Cognizant of the powerful forces shaping public discourse, the Thomson Reuters Institute is pleased to produce a spotlight webinar series on social justice, activism, and corporate responsibility in modern society. Our aim is to bring together key influencers and power brokers from the academic, practitioner, and regulatory quarters for a series of cordial and earnest dialogues around social upheaval and transformation.
In a July 7 open letter in Harper’s Magazine, over 150 public intellectuals attested that American cultural institutions were facing “a moment of trial” in the court of public opinion. Despite acknowledging a much needed “reckoning” of social justice and police reform, each individual decried a “new set of moral attitudes and political commitments” poised to “weaken…open debate and toleration of differences in favor of ideological conformity.” Free speech, it appears, no matter how problematic or incendiary, is being “constricted” by a rising tide of intolerance and retribution toward any and all contrarian perspectives. America, the authors argued—indeed the “lifeblood of liberal society”—is wholly dependent upon the permissibility of “good-faith disagreement without dire professional consequences” that has long defined our national identity. This conversation explores the important and increasingly virulent rise of so-called “cancel culture” in public discourse. In an era where pejorative terms like “Karen,” “Becky,” “ Chad,” or “Trixie” continue to gather steam, are cries about the erosion of first amendment rights now a legitimate cause for concern?
Jason Meyer, JD, President and Founder, LeadGood LLC
Apryl Alexander, PsyD, Associate Professor, Graduate School of Professional Psychology, University of Denver
Krista Baughman, JD, Partner, Dhillon Law Group
Joshua Dunn, PhD, Director, Center for the Study of Government and the Individual, University of Colorado
Jonathan Zimmerman, PhD, Professor of History of Education, University of Pennsylvania

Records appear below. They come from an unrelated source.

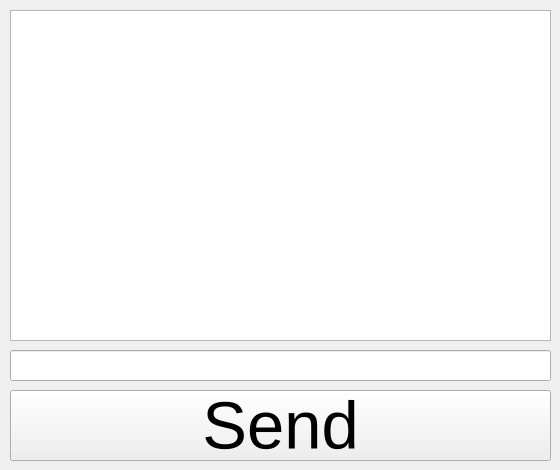
The window that mainclient.ui (mrNoBoDy1042/Practice2) describes before a commit, drawn with Qt 5.
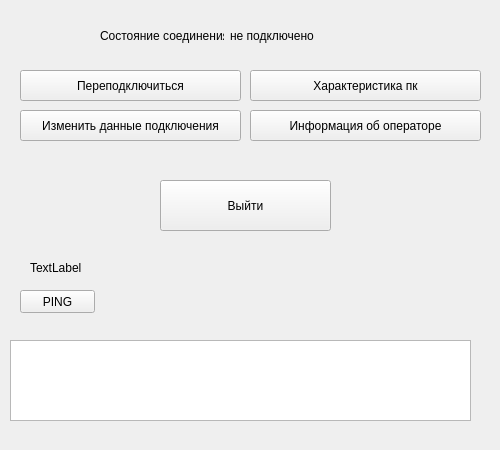
The same window after the commit.

Commit message: Добавлено:      Форма ввода данных о пользователе      Форма изменения параметров подключения Изменено:      Расположение элементов

The edit to the form file:
```diff
--- a/mainclient.ui
+++ b/mainclient.ui
@@ -6,60 +6,166 @@
    <rect>
     <x>0</x>
     <y>0</y>
-    <width>560</width>
-    <height>470</height>
+    <width>500</width>
+    <height>450</height>
    </rect>
   </property>
+  <property name="sizePolicy">
+   <sizepolicy hsizetype="Fixed" vsizetype="Fixed">
+    <horstretch>0</horstretch>
+    <verstretch>0</verstretch>
+   </sizepolicy>
+  </property>
+  <property name="minimumSize">
+   <size>
+    <width>500</width>
+    <height>450</height>
+   </size>
+  </property>
+  <property name="maximumSize">
+   <size>
+    <width>500</width>
+    <height>450</height>
+   </size>
+  </property>
   <property name="windowTitle">
    <string>MainClient</string>
   </property>
   <widget class="QWidget" name="centralWidget">
-   <widget class="QPushButton" name="SendButton">
-    <property name="geometry">
-     <rect>
-      <x>10</x>
-      <y>390</y>
-      <width>541</width>
-      <height>71</height>
-     </rect>
-    </property>
-    <property name="font">
-     <font>
-      <pointsize>50</pointsize>
-      <italic>false</italic>
-      <underline>false</underline>
-      <strikeout>false</strikeout>
-      <kerning>true</kerning>
-     </font>
-    </property>
-    <property name="cursor">
-     <cursorShape>PointingHandCursor</cursorShape>
-    </property>
-    <property name="text">
-     <string>Send</string>
-    </property>
-   </widget>
-   <widget class="QLineEdit" name="LineEdit">
-    <property name="geometry">
-     <rect>
-      <x>10</x>
-      <y>350</y>
-      <width>541</width>
-      <height>31</height>
-     </rect>
-    </property>
-    <property name="alignment">
-     <set>Qt::AlignLeading|Qt::AlignLeft|Qt::AlignVCenter</set>
-    </property>
-   </widget>
    <widget class="QListWidget" name="listWidget">
     <property name="geometry">
      <rect>
       <x>10</x>
+      <y>340</y>
+      <width>461</width>
+      <height>81</height>
+     </rect>
+    </property>
+   </widget>
+   <widget class="QPushButton" name="exitPB">
+    <property name="geometry">
+     <rect>
+      <x>160</x>
+      <y>180</y>
+      <width>171</width>
+      <height>51</height>
+     </rect>
+    </property>
+    <property name="text">
+     <string>Выйти</string>
+    </property>
+   </widget>
+   <widget class="QPushButton" name="reconnectPB">
+    <property name="geometry">
+     <rect>
+      <x>20</x>
+      <y>70</y>
+      <width>221</width>
+      <height>31</height>
+     </rect>
+    </property>
+    <property name="text">
+     <string>Переподключиться</string>
+    </property>
+   </widget>
+   <widget class="QPushButton" name="ping">
+    <property name="geometry">
+     <rect>
+      <x>20</x>
+      <y>290</y>
+      <width>75</width>
+      <height>23</height>
+     </rect>
+    </property>
+    <property name="focusPolicy">
+     <enum>Qt::NoFocus</enum>
+    </property>
+    <property name="text">
+     <string>PING</string>
+    </property>
+   </widget>
+   <widget class="QLabel" name="label_2">
+    <property name="geometry">
+     <rect>
+      <x>30</x>
+      <y>260</y>
+      <width>331</width>
+      <height>16</height>
+     </rect>
+    </property>
+    <property name="text">
+     <string>TextLabel</string>
+    </property>
+   </widget>
+   <widget class="QPushButton" name="configPB">
+    <property name="geometry">
+     <rect>
+      <x>20</x>
+      <y>110</y>
+      <width>221</width>
+      <height>31</height>
+     </rect>
+    </property>
+    <property name="text">
+     <string>Изменить данные подключения</string>
+    </property>
+   </widget>
+   <widget class="QPushButton" name="SystemInfoPB">
+    <property name="geometry">
+     <rect>
+      <x>250</x>
+      <y>70</y>
+      <width>231</width>
+      <height>31</height>
+     </rect>
+    </property>
+    <property name="text">
+     <string>Характеристика пк</string>
+    </property>
+   </widget>
+   <widget class="QPushButton" name="pushButton">
+    <property name="geometry">
+     <rect>
+      <x>250</x>
+      <y>110</y>
+      <width>231</width>
+      <height>31</height>
+     </rect>
+    </property>
+    <property name="text">
+     <string>Информация об операторе</string>
+    </property>
+   </widget>
+   <widget class="QLabel" name="label">
+    <property name="geometry">
+     <rect>
+      <x>100</x>
       <y>10</y>
-      <width>541</width>
-      <height>331</height>
+      <width>124</width>
+      <height>51</height>
      </rect>
+    </property>
+    <property name="text">
+     <string>Состояние соединения: </string>
+    </property>
+   </widget>
+   <widget class="QLabel" name="status">
+    <property name="geometry">
+     <rect>
+      <x>230</x>
+      <y>20</y>
+      <width>200</width>
+      <height>31</height>
+     </rect>
+    </property>
+    <property name="minimumSize">
+     <size>
+      <width>200</width>
+      <height>0</height>
+     </size>
+    </property>
+    <property name="text">
+     <string>не подключено</string>
     </property>
    </widget>
   </widget>
```
The commit also changes 18 other files.
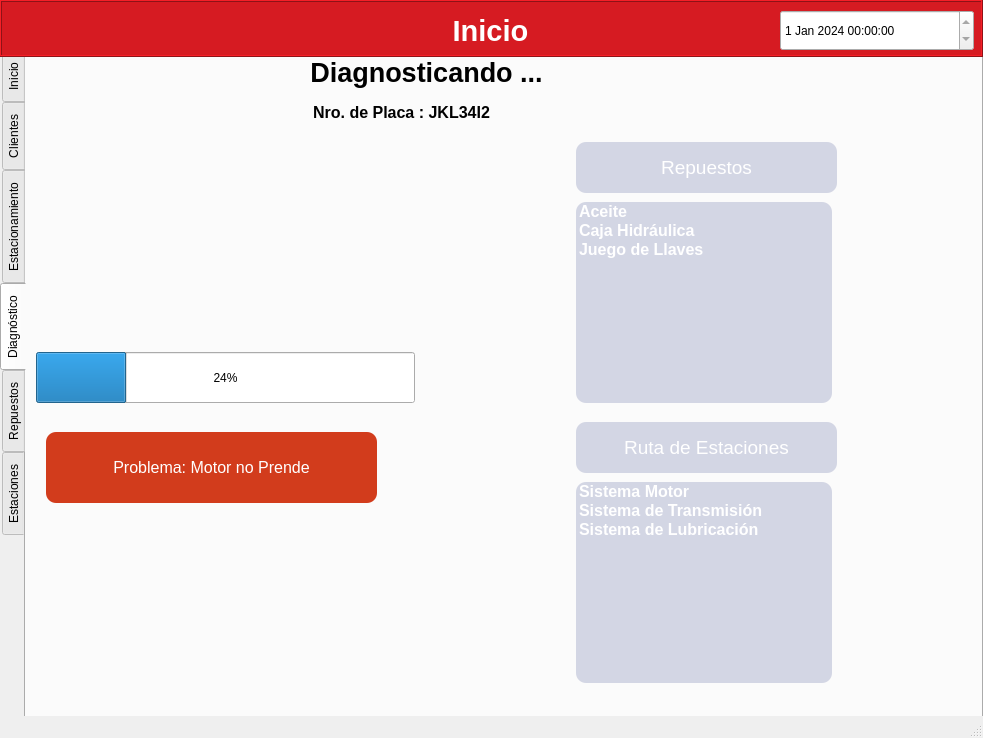
Above: src/taller/taller.ui from gabrielmj23/taller-mecanico-so before the change. Below: the same form after it.
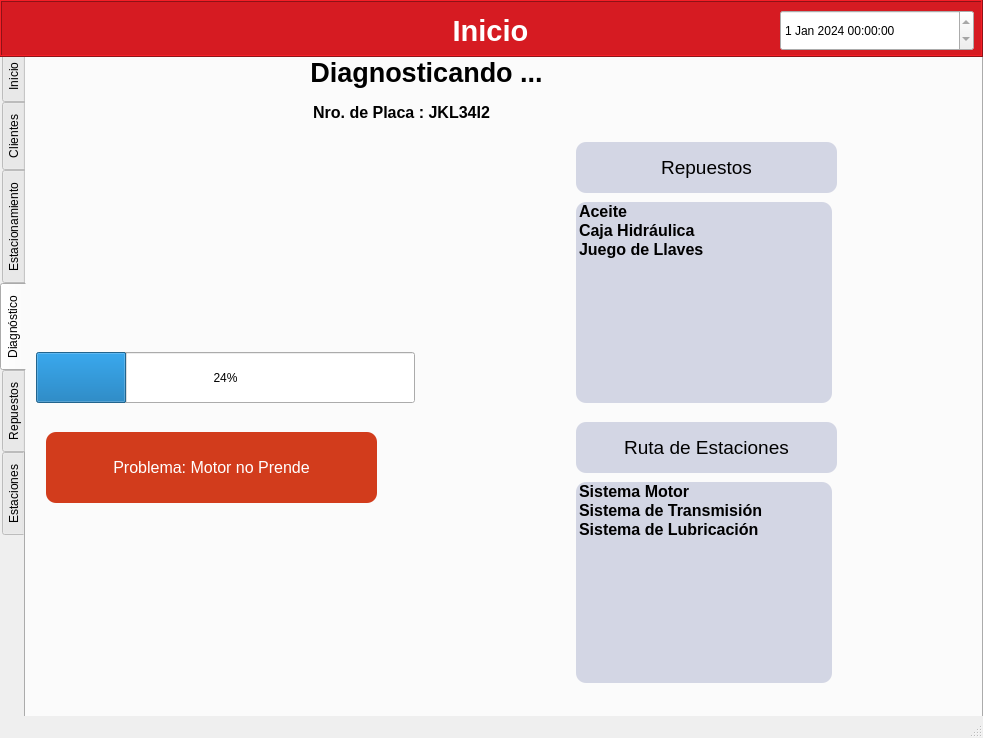
That is the form after the change. The open tabs and pages were chosen to show the change.

Commit message: Mostrar diagnóstico en pantalla de taller

Diff of the .ui file:
```diff
--- a/src/taller/taller.ui
+++ b/src/taller/taller.ui
@@ -626,7 +626,7 @@
       </property>
       <property name="styleSheet">
        <string notr="true">background-color: rgb(211, 214, 228);
-color: rgb(255, 255, 255);
+color: rgb(0, 0, 0);
 border-radius: 10px;</string>
       </property>
       <property name="frameShadow">
@@ -730,7 +730,7 @@
       </property>
       <property name="styleSheet">
        <string notr="true">background-color: rgb(211, 214, 228);
-color: rgb(255, 255, 255);
+color: rgb(0, 0, 0);
 border-color: qlineargradient(spread:pad, x1:0, y1:0, x2:1, y2:0, stop:0 rgba(0, 0, 0, 255), stop:1 rgba(255, 255, 255, 255));
 border-radius:10px;
 </string>
@@ -774,7 +774,7 @@
       </property>
       <property name="styleSheet">
        <string notr="true">background-color: rgb(211, 214, 228);
-color: rgb(255, 255, 255);
+color: rgb(0, 0, 0);
 border-color: qlineargradient(spread:pad, x1:0, y1:0, x2:1, y2:0, stop:0 rgba(0, 0, 0, 255), stop:1 rgba(255, 255, 255, 255));
 border-radius:10px;
 </string>
@@ -812,7 +812,7 @@
       </property>
       <property name="styleSheet">
        <string notr="true">background-color: rgb(211, 214, 228);
-color: rgb(255, 255, 255);
+color: rgb(0, 0, 0);
 border-radius: 10px;</string>
       </property>
       <property name="frameShadow">
```
Left out of the diff: 10 changed lines with no effect on the pictures. The commit also changes 7 other files.
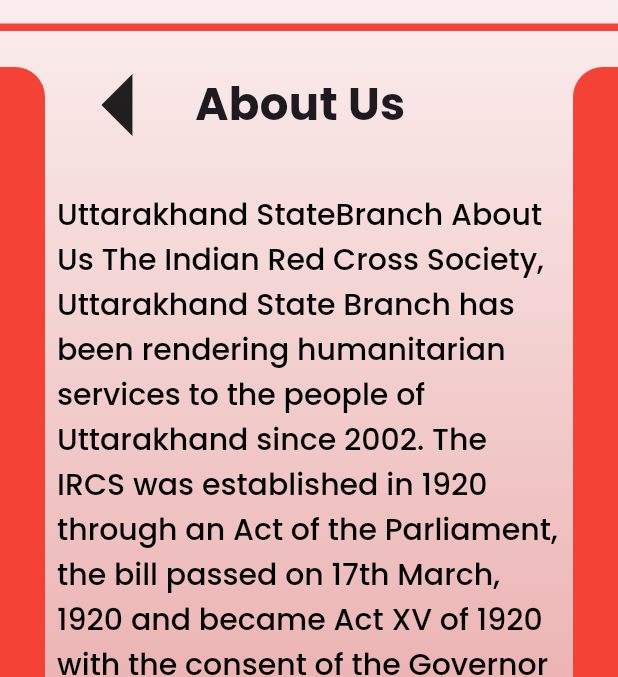
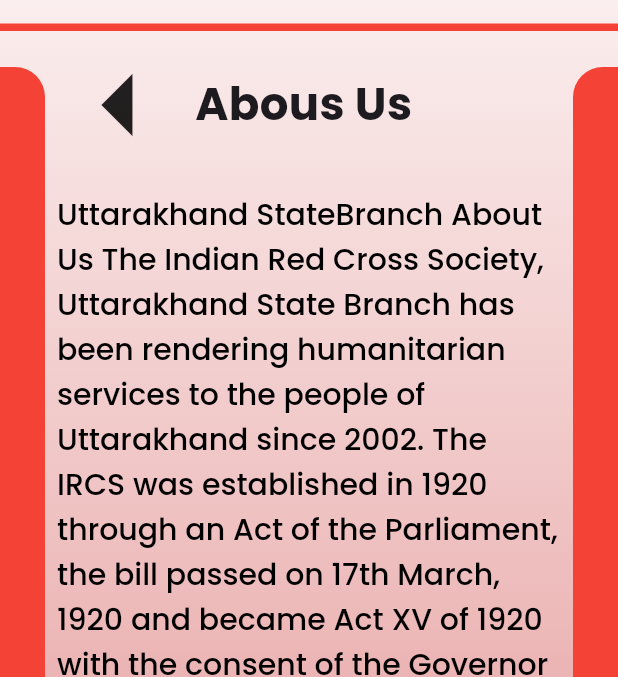
Before and after one commit to JugraajSingh/IRCS_uk_App, a Flutter app: the ScreenOutline screen opened directly, on a phone screen of 412 x 824 dp, the part 203-880 px from its top. Run offline on Flutter 3.47's test engine with Material 2 defaults, Android fonts, the phone set to English and light mode, and no system bars; our stand-ins replace device_preview, google_fonts; missing offline and left inert: flutter_swipe_detector.

Commit message:
Finished outlining entire app

```diff
--- a/ircs_uk/lib/pages/about_us.dart
+++ b/ircs_uk/lib/pages/about_us.dart
@@ -2,6 +2,7 @@ import 'package:flutter/material.dart';
 import 'package:ircs_uk/constants.dart';
 import 'package:ircs_uk/screen_outline.dart';
 import 'package:ircs_uk/utils/text_styles.dart';
+import 'package:ircs_uk/widgets/top_row.dart';
 
 class AboutUs extends StatelessWidget {
   const AboutUs({super.key});
@@ -15,22 +16,7 @@ class AboutUs extends StatelessWidget {
           child: Column(
             crossAxisAlignment: CrossAxisAlignment.start,
             children: [
-              Row(
-                mainAxisAlignment: MainAxisAlignment.spaceEvenly,
-                children: [
-                  GestureDetector(
-                      onTap: () {
-                        Navigator.pop(context);
-                      },
-                      child: const Icon(Icons.arrow_left, size: 100)),
-                  Text(
-                    "About Us",
-                    textAlign: TextAlign.center,
-                    style: w700.size30,
-                  ),
-                  const Spacer()
-                ],
-              ),
+              const TopRow(text: "Abous Us"),
               Padding(
                 padding: const EdgeInsets.all(8.0),
                 child: RichText(
--- a/ircs_uk/lib/routes.dart
+++ b/ircs_uk/lib/routes.dart
@@ -4,6 +4,7 @@ import 'package:ircs_uk/pages/contact_us.dart';
 import 'package:ircs_uk/pages/developers.dart';
 import 'package:ircs_uk/pages/event_list.dart';
 import 'package:ircs_uk/pages/our_team.dart';
+import 'package:ircs_uk/pages/particular_event.dart';
 
 class Routes {
   static MaterialPageRoute get eventListPage => MaterialPageRoute(builder: (context) => const EventList());
@@ -11,4 +12,6 @@ class Routes {
   static MaterialPageRoute get ourTeamPage => MaterialPageRoute(builder: (context) => const OurTeam());
   static MaterialPageRoute get developersPage => MaterialPageRoute(builder: (context) => const Developers());
   static MaterialPageRoute get aboutUsPage => MaterialPageRoute(builder: (context) => const AboutUs());
+
+  static MaterialPageRoute particularEvent(String name) => MaterialPageRoute(builder: (context) => ParticularEvent(eventName: name));
 }
--- /dev/null
+++ b/ircs_uk/lib/widgets/top_row.dart
@@ -0,0 +1,28 @@
+import 'package:flutter/material.dart';
+import 'package:ircs_uk/utils/text_styles.dart';
+
+class TopRow extends StatelessWidget {
+  const TopRow({super.key, required this.text});
+
+  final String text;
+
+  @override
+  Widget build(BuildContext context) {
+    return Row(
+      mainAxisAlignment: MainAxisAlignment.spaceEvenly,
+      children: [
+        GestureDetector(
+            onTap: () {
+              Navigator.pop(context);
+            },
+            child: const Icon(Icons.arrow_left, size: 100)),
+        Text(
+          text,
+          textAlign: TextAlign.center,
+          style: w700.size30,
+        ),
+        const Spacer()
+      ],
+    );
+  }
+}
```
Also changed, not shown: ircs_uk/lib/pages/contact_us.dart (+2 -14 lines), ircs_uk/lib/pages/developers.dart (+2 -21 lines), ircs_uk/lib/pages/event_list.dart (+16 -4 lines), ircs_uk/lib/pages/our_team.dart (+2 -16 lines), ircs_uk/lib/pages/particular_event.dart (added, +34 -0 lines).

On-Demand Recording Coming Soon | $24.99 USD
On-demand access expires 365 days from date of purchase.
Please consider accessing our webinars in this series: